Start of Block
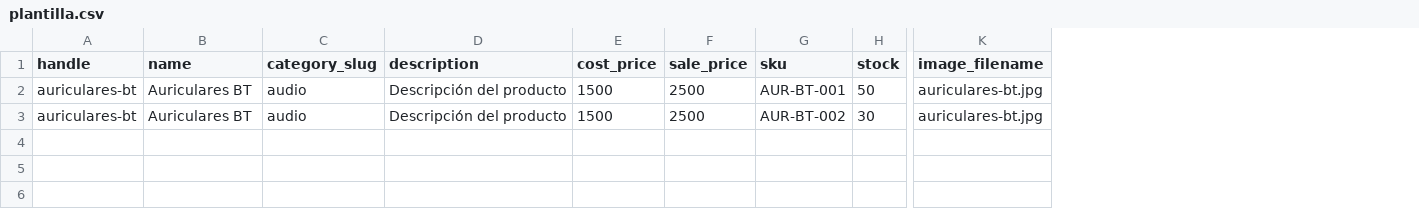
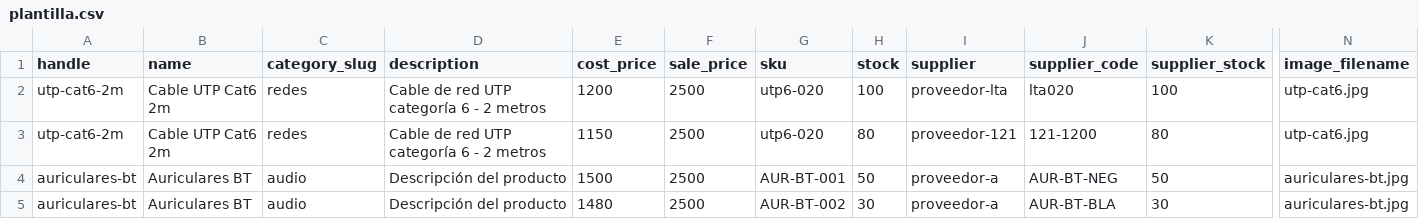
Before and after one commit to Fran55sh/RadioColonia, a CSV file: plantilla/plantilla.csv, drawn as a sheet; only a part is shown, gaps mark what is left out; addresses are those after the commit; rows hold the shown columns only; the diff names each change by its address in the sheet, - before the commit and + after, or states it on an @@ line.

Commit message:
add multiple supplier

```diff
--- a/plantilla/plantilla.csv
+++ b/plantilla/plantilla.csv
+column I (supplier), rows 4-5: proveedor-a | proveedor-a
+column J (supplier_code), rows 4-5: AUR-BT-NEG | AUR-BT-BLA
+column K (supplier_stock), rows 4-5: 50 | 30
+row 2: utp-cat6-2m | Cable UTP Cat6 2m | redes | Cable de red UTP categoría 6 - 2 metros | 1200 | 2500 | utp6-020 | 100 | proveedor-lta | lta020 | 100 | utp-cat6.jpg
+row 3: utp-cat6-2m | Cable UTP Cat6 2m | redes | Cable de red UTP categoría 6 - 2 metros | 1150 | 2500 | utp6-020 | 80 | proveedor-121 | 121-1200 | 80 | utp-cat6.jpg
-E5 (cost_price): 1500
+E5 (cost_price): 1480
```
Also changed, not shown: 22 other files.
End of Block
(Your objective) Everything from the first line of the records through the line containing "add multiple supplier" should be repeated exactly, with the pictures left out.

(Response for this exercise)
Before and after one commit to Fran55sh/RadioColonia, a CSV file: plantilla/plantilla.csv, drawn as a sheet; only a part is shown, gaps mark what is left out; addresses are those after the commit; rows hold the shown columns only; the diff names each change by its address in the sheet, - before the commit and + after, or states it on an @@ line.

Commit message:
add multiple supplier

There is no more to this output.